- **What to produce**: Reproduce every line of the material below, but drop the pictures.
== Segment start ==
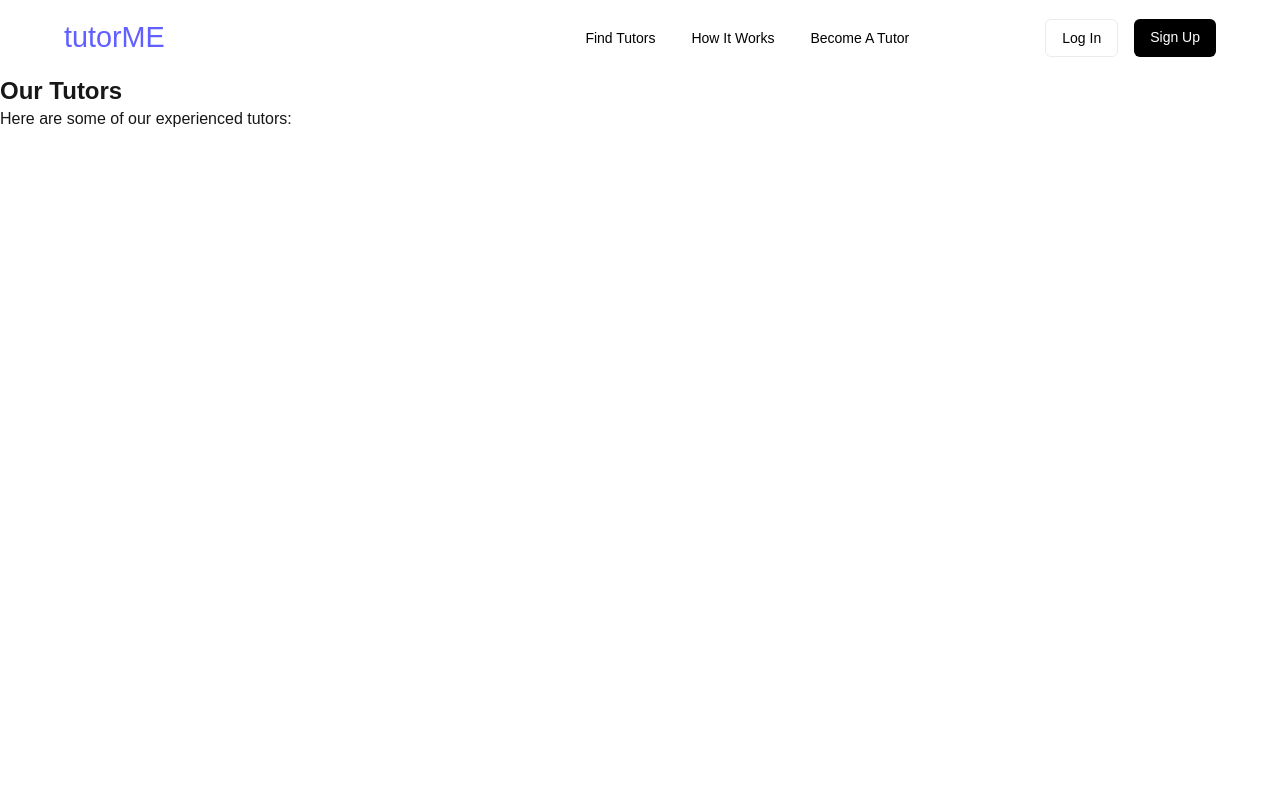
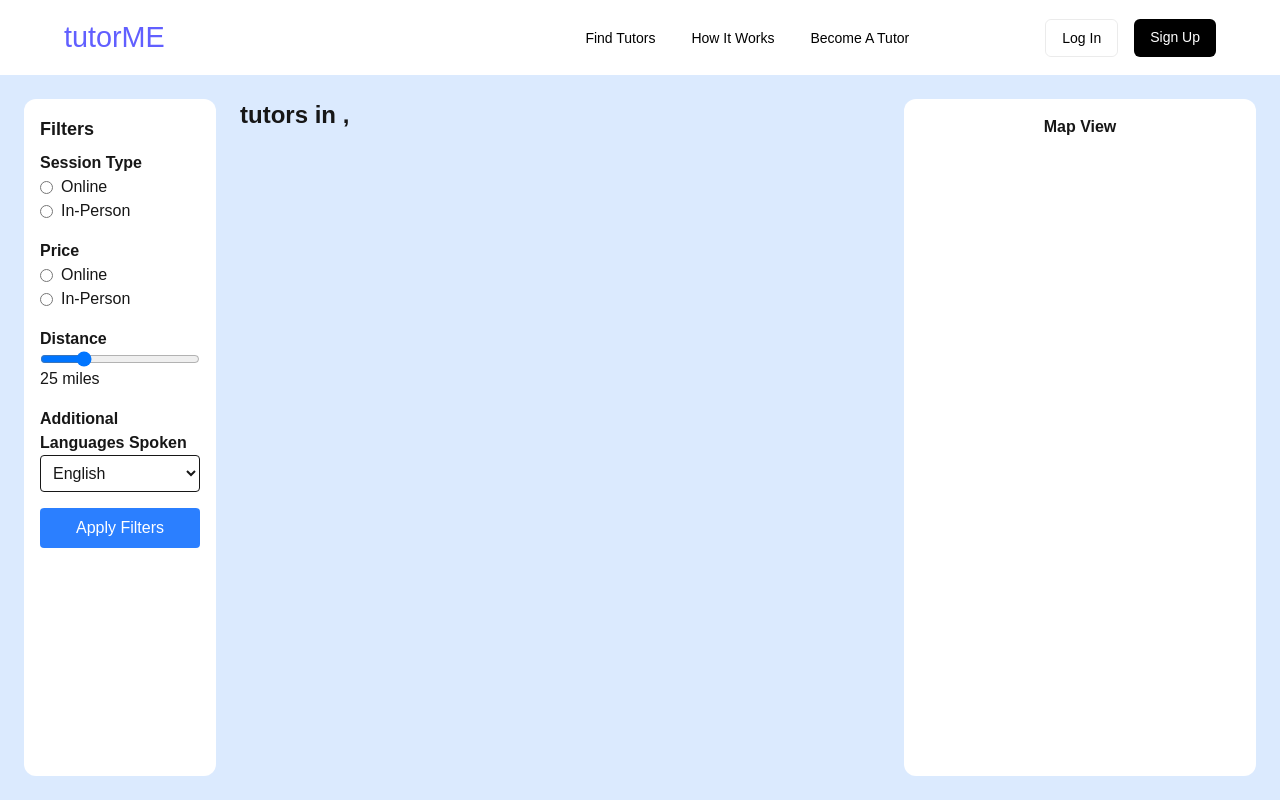
Before and after one commit to SayeGorgor/tutorME, a Next.js app in the folder frontend/: page /tutors in a window 1280 px wide. Built offline with nearby package versions, Linux system fonts and the light colour scheme.

Commit message:
created filters banner

```diff
--- a/frontend/app/(landing)/page.tsx
+++ b/frontend/app/(landing)/page.tsx
@@ -3,7 +3,9 @@
 import { useState, useEffect, useRef } from "react";
 import { useRouter } from "next/navigation";
 import Image from "next/image";
+
 import { subjects } from "@/constants/subjects";
+import type { Location } from "@/lib/types";
 import { searchLocations } from "@/lib/api/actions/client-actions";
 
 export default function Home() {
@@ -11,7 +13,8 @@ export default function Home() {
   const subjectsBoxRef = useRef<HTMLUListElement>(null);
 
   const [subject, setSubject] = useState<string>("");
-  const [area, setArea] = useState<string>("");
+  const [area, setArea] = useState<Location | null>({city: "Atlanta", state: "GA", zip: "30301", country: "US", latitude: 33.7490, longitude: -84.3880});
+  const [areaSearch, setAreaSearch] = useState<string>("");
   const [sessionType, setSessionType] = useState<string>("");
   const [search, setSearch] = useState<string>("");
   const [searchResults, setSearchResults] = useState<any[]>([]);
@@ -60,7 +63,7 @@ export default function Home() {
     const params = new URLSearchParams();
 
     if(subject) params.set("subject", subject);
-    if(area) params.set("area", area);
+    if(areaSearch) params.set("area", areaSearch);
     if(sessionType) params.set("sessionType", sessionType);
 
     const queryString = params.toString();
@@ -77,10 +80,12 @@ export default function Home() {
 
     const params = new URLSearchParams();
     setError(null);
+
     params.set("subject", subject);
-    if(area) {
-      params.set("area", area);
-    }
+    params.set("city", area?.city || "");
+    params.set("state", area?.state || "");
+    params.set("lat", area?.latitude?.toString() || "");
+    params.set("long", area?.longitude?.toString() || "");
     if(sessionType) {
       params.set("sessionType", sessionType);
     }
@@ -165,8 +170,8 @@ export default function Home() {
                 type="text"
                 placeholder="Atlanta, GA..."
                 className="p-3 bg-white cursor-pointer"
-                value={search}
-                onChange={(e) => setSearch(e.target.value)}
+                value={areaSearch}
+                onChange={(e) => setAreaSearch(e.target.value)}
               />
               <Image
                 src="/icons/search_icon.svg"
--- a/frontend/app/(landing)/tutors/page.tsx
+++ b/frontend/app/(landing)/tutors/page.tsx
@@ -1,8 +1,87 @@
+'use client';
+
+import { useState } from "react";
+import { useSearchParams } from "next/navigation";
+import { LANGUAGES } from "@/constants/languages";
+import type { Location } from "@/lib/types";
+
 export default function TutorsPage() {
+    const searchParams = useSearchParams();
+    const subject = searchParams.get("subject");
+    const city = searchParams.get("city");
+    const state = searchParams.get("state");
+    const latitude = searchParams.get("lat");
+    const longitude = searchParams.get("long");
+
+    const [maxDistance, setMaxDistance] = useState(25);
+
     return (
-        <div>
-            <h1 className="text-2xl font-bold">Our Tutors</h1>
-            <p>Here are some of our experienced tutors:</p>
+        <div
+            id="page"
+            className="flex flex-1 gap-6 p-6 bg-blue-100"
+        >
+            <div
+                id="filter-column"
+                className="flex-1 p-4 bg-white rounded-xl"
+            >
+                <h2 className="text-lg font-bold mb-2">Filters</h2>
+                <form id="filter-form" className="flex flex-col gap-4">
+                    <fieldset>
+                        <legend className="font-bold">Session Type</legend>
+                        <label className="flex items-center gap-2">
+                            <input type="radio" name="session-type" value="online" /> Online
+                        </label>
+                        <label className="flex items-center gap-2">
+                            <input type="radio" name="session-type" value="in-person" /> In-Person
+                        </label>
+                    </fieldset>
+
+                    <fieldset>
+                        <legend className="font-bold">Price</legend>
+                        <label className="flex items-center gap-2">
+                            <input type="radio" name="session-type" value="online" /> Online
+                        </label>
+                        <label className="flex items-center gap-2">
+                            <input type="radio" name="session-type" value="in-person" /> In-Person
+                        </label>
+                    </fieldset>
+
+                    <label className="flex flex-col">
+                        <span className="font-bold">Distance</span>
+                        <input type="range" name="distance" min="0" max="100" value={maxDistance} onChange={(e) => setMaxDistance(Number(e.target.value))} />
+                        <span>{maxDistance} miles</span>
+                    </label>
+
+                    <label className="flex flex-col">
+                        <span className="font-bold">Additional Languages Spoken</span>
+                        <select name="additional-language" className="border p-2 rounded">
+                            {LANGUAGES.map((lang) => (
+                                <option key={lang.code} value={lang.code}>{lang.name}</option>
+                            ))}
+                        </select>
+                    </label>
+
+                    <button type="submit" className="bg-blue-500 text-white p-2 rounded hover:bg-blue-600 cursor-pointer">
+                        Apply Filters
+                    </button>
+                </form>
+            </div>
+
+            <div
+                id="tutors-column"
+                className="flex-4"
+            >
+                <h2 className="text-2xl font-bold">
+                    {subject} tutors in {city}, {state}
+                </h2>
+            </div>
+
+            <div
+                id="map"
+                className="flex-2 p-4 bg-white font-bold text-center rounded-xl"
+            >
+                <h2>Map View</h2>
+            </div>
         </div>
     );
 }
--- /dev/null
+++ b/frontend/constants/languages.ts
@@ -0,0 +1,12 @@
+import { Language } from "@/lib/types";
+
+export const LANGUAGES: Language[] = [
+  { code: "en", name: "English" },
+  { code: "es", name: "Spanish" },
+  { code: "fr", name: "French" },
+  { code: "de", name: "German" },
+  { code: "zh", name: "Chinese" },
+  { code: "ja", name: "Japanese" },
+  { code: "ko", name: "Korean" },
+  { code: "ar", name: "Arabic" },
+];
--- /dev/null
+++ b/frontend/lib/types.ts
@@ -0,0 +1,13 @@
+export type Location = {
+    city: string;
+    state: string;
+    zip: string;
+    country: string;
+    latitude: number;
+    longitude: number;
+}
+
+export type Language = {
+  code: string;
+  name: string;
+};
```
== Segment end ==
- **Response**:
Before and after one commit to SayeGorgor/tutorME, a Next.js app in the folder frontend/: page /tutors in a window 1280 px wide. Built offline with nearby package versions, Linux system fonts and the light colour scheme.

Commit message:
created filters banner

```diff
--- a/frontend/app/(landing)/page.tsx
+++ b/frontend/app/(landing)/page.tsx
@@ -3,7 +3,9 @@
 import { useState, useEffect, useRef } from "react";
 import { useRouter } from "next/navigation";
 import Image from "next/image";
+
 import { subjects } from "@/constants/subjects";
+import type { Location } from "@/lib/types";
 import { searchLocations } from "@/lib/api/actions/client-actions";
 
 export default function Home() {
@@ -11,7 +13,8 @@ export default function Home() {
   const subjectsBoxRef = useRef<HTMLUListElement>(null);
 
   const [subject, setSubject] = useState<string>("");
-  const [area, setArea] = useState<string>("");
+  const [area, setArea] = useState<Location | null>({city: "Atlanta", state: "GA", zip: "30301", country: "US", latitude: 33.7490, longitude: -84.3880});
+  const [areaSearch, setAreaSearch] = useState<string>("");
   const [sessionType, setSessionType] = useState<string>("");
   const [search, setSearch] = useState<string>("");
   const [searchResults, setSearchResults] = useState<any[]>([]);
@@ -60,7 +63,7 @@ export default function Home() {
     const params = new URLSearchParams();
 
     if(subject) params.set("subject", subject);
-    if(area) params.set("area", area);
+    if(areaSearch) params.set("area", areaSearch);
     if(sessionType) params.set("sessionType", sessionType);
 
     const queryString = params.toString();
@@ -77,10 +80,12 @@ export default function Home() {
 
     const params = new URLSearchParams();
     setError(null);
+
     params.set("subject", subject);
-    if(area) {
-      params.set("area", area);
-    }
+    params.set("city", area?.city || "");
+    params.set("state", area?.state || "");
+    params.set("lat", area?.latitude?.toString() || "");
+    params.set("long", area?.longitude?.toString() || "");
     if(sessionType) {
       params.set("sessionType", sessionType);
     }
@@ -165,8 +170,8 @@ export default function Home() {
                 type="text"
                 placeholder="Atlanta, GA..."
                 className="p-3 bg-white cursor-pointer"
-                value={search}
-                onChange={(e) => setSearch(e.target.value)}
+                value={areaSearch}
+                onChange={(e) => setAreaSearch(e.target.value)}
               />
               <Image
                 src="/icons/search_icon.svg"
--- a/frontend/app/(landing)/tutors/page.tsx
+++ b/frontend/app/(landing)/tutors/page.tsx
@@ -1,8 +1,87 @@
+'use client';
+
+import { useState } from "react";
+import { useSearchParams } from "next/navigation";
+import { LANGUAGES } from "@/constants/languages";
+import type { Location } from "@/lib/types";
+
 export default function TutorsPage() {
+    const searchParams = useSearchParams();
+    const subject = searchParams.get("subject");
+    const city = searchParams.get("city");
+    const state = searchParams.get("state");
+    const latitude = searchParams.get("lat");
+    const longitude = searchParams.get("long");
+
+    const [maxDistance, setMaxDistance] = useState(25);
+
     return (
-        <div>
-            <h1 className="text-2xl font-bold">Our Tutors</h1>
-            <p>Here are some of our experienced tutors:</p>
+        <div
+            id="page"
+            className="flex flex-1 gap-6 p-6 bg-blue-100"
+        >
+            <div
+                id="filter-column"
+                className="flex-1 p-4 bg-white rounded-xl"
+            >
+                <h2 className="text-lg font-bold mb-2">Filters</h2>
+                <form id="filter-form" className="flex flex-col gap-4">
+                    <fieldset>
+                        <legend className="font-bold">Session Type</legend>
+                        <label className="flex items-center gap-2">
+                            <input type="radio" name="session-type" value="online" /> Online
+                        </label>
+                        <label className="flex items-center gap-2">
+                            <input type="radio" name="session-type" value="in-person" /> In-Person
+                        </label>
+                    </fieldset>
+
+                    <fieldset>
+                        <legend className="font-bold">Price</legend>
+                        <label className="flex items-center gap-2">
+                            <input type="radio" name="session-type" value="online" /> Online
+                        </label>
+                        <label className="flex items-center gap-2">
+                            <input type="radio" name="session-type" value="in-person" /> In-Person
+                        </label>
+                    </fieldset>
+
+                    <label className="flex flex-col">
+                        <span className="font-bold">Distance</span>
+                        <input type="range" name="distance" min="0" max="100" value={maxDistance} onChange={(e) => setMaxDistance(Number(e.target.value))} />
+                        <span>{maxDistance} miles</span>
+                    </label>
+
+                    <label className="flex flex-col">
+                        <span className="font-bold">Additional Languages Spoken</span>
+                        <select name="additional-language" className="border p-2 rounded">
+                            {LANGUAGES.map((lang) => (
+                                <option key={lang.code} value={lang.code}>{lang.name}</option>
+                            ))}
+                        </select>
+                    </label>
+
+                    <button type="submit" className="bg-blue-500 text-white p-2 rounded hover:bg-blue-600 cursor-pointer">
+                        Apply Filters
+                    </button>
+                </form>
+            </div>
+
+            <div
+                id="tutors-column"
+                className="flex-4"
+            >
+                <h2 className="text-2xl font-bold">
+                    {subject} tutors in {city}, {state}
+                </h2>
+            </div>
+
+            <div
+                id="map"
+                className="flex-2 p-4 bg-white font-bold text-center rounded-xl"
+            >
+                <h2>Map View</h2>
+            </div>
         </div>
     );
 }
--- /dev/null
+++ b/frontend/constants/languages.ts
@@ -0,0 +1,12 @@
+import { Language } from "@/lib/types";
+
+export const LANGUAGES: Language[] = [
+  { code: "en", name: "English" },
+  { code: "es", name: "Spanish" },
+  { code: "fr", name: "French" },
+  { code: "de", name: "German" },
+  { code: "zh", name: "Chinese" },
+  { code: "ja", name: "Japanese" },
+  { code: "ko", name: "Korean" },
+  { code: "ar", name: "Arabic" },
+];
--- /dev/null
+++ b/frontend/lib/types.ts
@@ -0,0 +1,13 @@
+export type Location = {
+    city: string;
+    state: string;
+    zip: string;
+    country: string;
+    latitude: number;
+    longitude: number;
+}
+
+export type Language = {
+  code: string;
+  name: string;
+};
```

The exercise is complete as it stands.